Health officers in 10 counties in the greater Bay Area on Monday emphasized the safety of the three available COVID-19 vaccines in an effort to curb skepticism and encourage residents to get vaccinated.
The health officers in Alameda, Contra Costa, Marin, Napa, San Francisco, San Mateo, Santa Clara, Santa Cruz, Solano and Sonoma counties as well as the city of Berkeley issued the joint statement as vaccine hesitancy has ticked up following the federal approval of the vaccine developed by Johnson & Johnson, which requires just one dose.
The health officers said:
“What we can say with certainty is that all three vaccines provide levels of protection that are comparable to some of the best vaccines we have for other serious infectious diseases for which we routinely vaccinate people.”
Concerns about the Johnson & Johnson vaccine stem from its perceived lack of effectiveness in clinical trials.
In phase three clinical trials, which included some 40,000 participants, the J&J vaccine was roughly 66.1 percent effective at preventing symptoms after four weeks, 85.4 percent effective at blocking severe cases and 100 percent effective at preventing deaths and hospitalizations, according to the company.
The two-dose vaccines developed by Moderna and Pfizer/BioNTech showed slightly higher effectiveness at 95 percent, leading to some concern that the J&J vaccine is undesirable.
The health officers argued, however, that the clinical trial results are not perfect comparisons due to their different trial populations and the different phases of the pandemic in which trials were completed.
The three vaccines have also not been studied head-to-head, the health officials said.
During a media briefing about the J&J vaccine in January, National Institute of Allergy and Infectious Diseases Director Dr. Anthony Fauci said:
“If this had occurred in the absence of a prior announcement and implementation of 94 and 95 percent efficacy (vaccines), one would have said this was an absolutely spectacular result.”
In addition, the J&J vaccine has several benefits that those from Pfizer and Moderna do not, including much less cumbersome storage requirements and the need for only one dose, eliminating the need to return for a second dose three weeks after the first.
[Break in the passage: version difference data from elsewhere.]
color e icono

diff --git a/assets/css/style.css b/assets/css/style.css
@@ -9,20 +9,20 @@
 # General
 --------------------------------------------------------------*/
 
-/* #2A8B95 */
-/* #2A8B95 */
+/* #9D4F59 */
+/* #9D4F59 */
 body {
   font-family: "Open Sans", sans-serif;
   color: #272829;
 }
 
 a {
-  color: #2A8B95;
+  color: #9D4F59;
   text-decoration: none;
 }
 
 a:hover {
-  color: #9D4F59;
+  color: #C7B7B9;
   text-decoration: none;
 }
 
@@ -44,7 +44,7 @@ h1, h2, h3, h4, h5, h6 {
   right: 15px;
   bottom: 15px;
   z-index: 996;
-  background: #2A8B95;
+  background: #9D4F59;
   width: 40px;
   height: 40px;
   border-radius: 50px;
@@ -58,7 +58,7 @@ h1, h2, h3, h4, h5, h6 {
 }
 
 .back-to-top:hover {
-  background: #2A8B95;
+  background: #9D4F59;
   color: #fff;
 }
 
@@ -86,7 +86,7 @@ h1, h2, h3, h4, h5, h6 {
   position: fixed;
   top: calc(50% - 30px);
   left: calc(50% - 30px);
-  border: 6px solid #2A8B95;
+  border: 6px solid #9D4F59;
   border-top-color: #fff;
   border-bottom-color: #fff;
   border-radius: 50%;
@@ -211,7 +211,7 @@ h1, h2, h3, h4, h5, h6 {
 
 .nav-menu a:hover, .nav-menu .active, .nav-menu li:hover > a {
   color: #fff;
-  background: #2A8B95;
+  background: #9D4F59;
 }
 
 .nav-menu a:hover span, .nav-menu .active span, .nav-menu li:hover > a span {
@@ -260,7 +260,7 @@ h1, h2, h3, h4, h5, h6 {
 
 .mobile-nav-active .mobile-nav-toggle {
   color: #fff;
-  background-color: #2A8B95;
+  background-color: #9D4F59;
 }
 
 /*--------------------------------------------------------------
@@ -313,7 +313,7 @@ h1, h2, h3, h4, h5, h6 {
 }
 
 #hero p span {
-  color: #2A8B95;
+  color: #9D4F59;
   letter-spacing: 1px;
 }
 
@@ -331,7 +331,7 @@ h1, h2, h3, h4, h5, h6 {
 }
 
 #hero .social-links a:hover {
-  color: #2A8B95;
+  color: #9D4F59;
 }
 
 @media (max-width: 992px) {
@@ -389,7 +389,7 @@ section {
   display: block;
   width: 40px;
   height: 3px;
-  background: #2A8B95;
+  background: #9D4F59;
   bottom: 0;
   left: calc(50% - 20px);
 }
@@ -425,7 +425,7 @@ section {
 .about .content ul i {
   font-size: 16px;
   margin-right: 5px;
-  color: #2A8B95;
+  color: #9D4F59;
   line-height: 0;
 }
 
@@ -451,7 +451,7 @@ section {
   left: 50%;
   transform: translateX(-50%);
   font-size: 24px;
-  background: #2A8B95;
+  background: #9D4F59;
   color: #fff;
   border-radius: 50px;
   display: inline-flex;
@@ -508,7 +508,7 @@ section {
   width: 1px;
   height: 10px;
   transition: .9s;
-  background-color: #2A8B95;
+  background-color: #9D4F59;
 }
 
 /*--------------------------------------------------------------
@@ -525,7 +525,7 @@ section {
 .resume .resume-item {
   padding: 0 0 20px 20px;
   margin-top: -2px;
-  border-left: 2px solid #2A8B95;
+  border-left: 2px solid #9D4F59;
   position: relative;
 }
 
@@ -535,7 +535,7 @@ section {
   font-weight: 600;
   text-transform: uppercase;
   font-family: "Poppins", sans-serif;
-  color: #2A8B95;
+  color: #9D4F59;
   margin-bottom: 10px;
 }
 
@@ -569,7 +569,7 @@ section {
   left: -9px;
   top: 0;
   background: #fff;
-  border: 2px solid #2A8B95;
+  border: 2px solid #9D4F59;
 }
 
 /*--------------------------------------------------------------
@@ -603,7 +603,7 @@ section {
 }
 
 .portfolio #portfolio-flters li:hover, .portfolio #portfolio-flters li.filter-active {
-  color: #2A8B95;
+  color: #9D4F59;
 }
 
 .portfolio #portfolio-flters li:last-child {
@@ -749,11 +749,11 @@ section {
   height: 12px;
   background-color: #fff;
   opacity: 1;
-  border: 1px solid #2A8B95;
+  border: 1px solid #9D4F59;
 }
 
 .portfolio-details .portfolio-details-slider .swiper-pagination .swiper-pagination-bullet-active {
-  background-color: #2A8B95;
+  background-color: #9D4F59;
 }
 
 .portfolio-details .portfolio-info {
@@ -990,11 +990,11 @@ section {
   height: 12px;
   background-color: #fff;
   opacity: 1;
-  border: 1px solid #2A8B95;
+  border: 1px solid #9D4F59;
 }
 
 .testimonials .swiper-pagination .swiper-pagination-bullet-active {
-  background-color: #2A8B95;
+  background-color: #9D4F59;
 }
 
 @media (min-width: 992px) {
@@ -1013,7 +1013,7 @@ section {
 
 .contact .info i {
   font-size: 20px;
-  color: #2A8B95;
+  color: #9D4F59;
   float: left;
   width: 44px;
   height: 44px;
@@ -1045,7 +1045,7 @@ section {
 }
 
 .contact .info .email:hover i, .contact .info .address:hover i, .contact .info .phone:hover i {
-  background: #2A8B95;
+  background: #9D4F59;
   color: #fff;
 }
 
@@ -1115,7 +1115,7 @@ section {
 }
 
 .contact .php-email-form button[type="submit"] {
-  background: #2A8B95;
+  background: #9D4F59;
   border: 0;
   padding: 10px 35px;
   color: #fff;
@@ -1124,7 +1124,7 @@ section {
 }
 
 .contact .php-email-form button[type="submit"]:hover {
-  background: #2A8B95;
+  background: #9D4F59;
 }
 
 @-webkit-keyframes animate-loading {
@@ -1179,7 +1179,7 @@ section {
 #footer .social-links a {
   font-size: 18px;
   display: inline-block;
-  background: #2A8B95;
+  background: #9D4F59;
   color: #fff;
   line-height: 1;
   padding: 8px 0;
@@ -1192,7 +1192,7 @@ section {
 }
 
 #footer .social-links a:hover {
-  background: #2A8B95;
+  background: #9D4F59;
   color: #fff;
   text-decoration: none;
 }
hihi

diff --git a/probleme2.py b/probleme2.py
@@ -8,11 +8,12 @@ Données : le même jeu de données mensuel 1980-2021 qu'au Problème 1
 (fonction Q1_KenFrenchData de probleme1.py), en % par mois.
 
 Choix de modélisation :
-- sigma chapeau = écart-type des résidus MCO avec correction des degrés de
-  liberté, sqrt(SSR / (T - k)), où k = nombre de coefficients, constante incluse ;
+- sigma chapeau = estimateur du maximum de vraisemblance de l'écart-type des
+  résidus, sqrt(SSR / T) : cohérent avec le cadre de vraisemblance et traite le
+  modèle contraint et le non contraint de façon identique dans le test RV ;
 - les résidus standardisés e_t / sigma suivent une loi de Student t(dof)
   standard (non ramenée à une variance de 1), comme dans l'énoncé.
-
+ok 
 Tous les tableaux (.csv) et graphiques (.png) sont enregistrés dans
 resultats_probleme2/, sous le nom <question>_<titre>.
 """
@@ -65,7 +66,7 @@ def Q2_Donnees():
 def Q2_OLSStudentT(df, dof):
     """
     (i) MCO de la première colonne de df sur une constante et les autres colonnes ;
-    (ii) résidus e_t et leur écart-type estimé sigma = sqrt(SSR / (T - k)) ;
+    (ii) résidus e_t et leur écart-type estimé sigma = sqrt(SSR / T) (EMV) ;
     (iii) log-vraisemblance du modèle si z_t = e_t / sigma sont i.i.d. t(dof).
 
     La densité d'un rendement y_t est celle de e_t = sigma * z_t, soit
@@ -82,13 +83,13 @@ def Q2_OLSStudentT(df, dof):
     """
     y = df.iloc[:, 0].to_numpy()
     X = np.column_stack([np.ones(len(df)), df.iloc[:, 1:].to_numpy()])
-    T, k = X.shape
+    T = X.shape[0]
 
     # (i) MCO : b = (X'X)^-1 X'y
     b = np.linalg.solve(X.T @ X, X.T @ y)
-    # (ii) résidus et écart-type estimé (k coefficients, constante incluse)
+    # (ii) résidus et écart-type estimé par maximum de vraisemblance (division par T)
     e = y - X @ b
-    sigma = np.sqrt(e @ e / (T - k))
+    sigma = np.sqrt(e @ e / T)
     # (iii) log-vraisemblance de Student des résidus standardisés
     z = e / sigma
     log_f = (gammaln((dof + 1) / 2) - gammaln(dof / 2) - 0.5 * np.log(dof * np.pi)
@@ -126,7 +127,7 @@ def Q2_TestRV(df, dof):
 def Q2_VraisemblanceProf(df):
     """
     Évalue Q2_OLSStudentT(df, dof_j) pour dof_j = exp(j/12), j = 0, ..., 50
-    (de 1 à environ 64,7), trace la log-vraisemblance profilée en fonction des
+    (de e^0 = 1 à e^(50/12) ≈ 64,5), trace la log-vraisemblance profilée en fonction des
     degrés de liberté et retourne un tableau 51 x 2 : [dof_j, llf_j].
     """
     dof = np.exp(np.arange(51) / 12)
The health officers said:
“With COVID-19 continuing to circulate as we work toward community immunity, our collective medical advice is this: the best vaccine is the one you can get the soonest.”
Residents in each of the 10 counties are encouraged to contact their medical provider or public health department if they have questions about the vaccines.
Residents can visit https://myturn.ca.gov or call (833) 422-4255 to find out if they are eligible for a vaccine or sign up to be notified once it is their turn.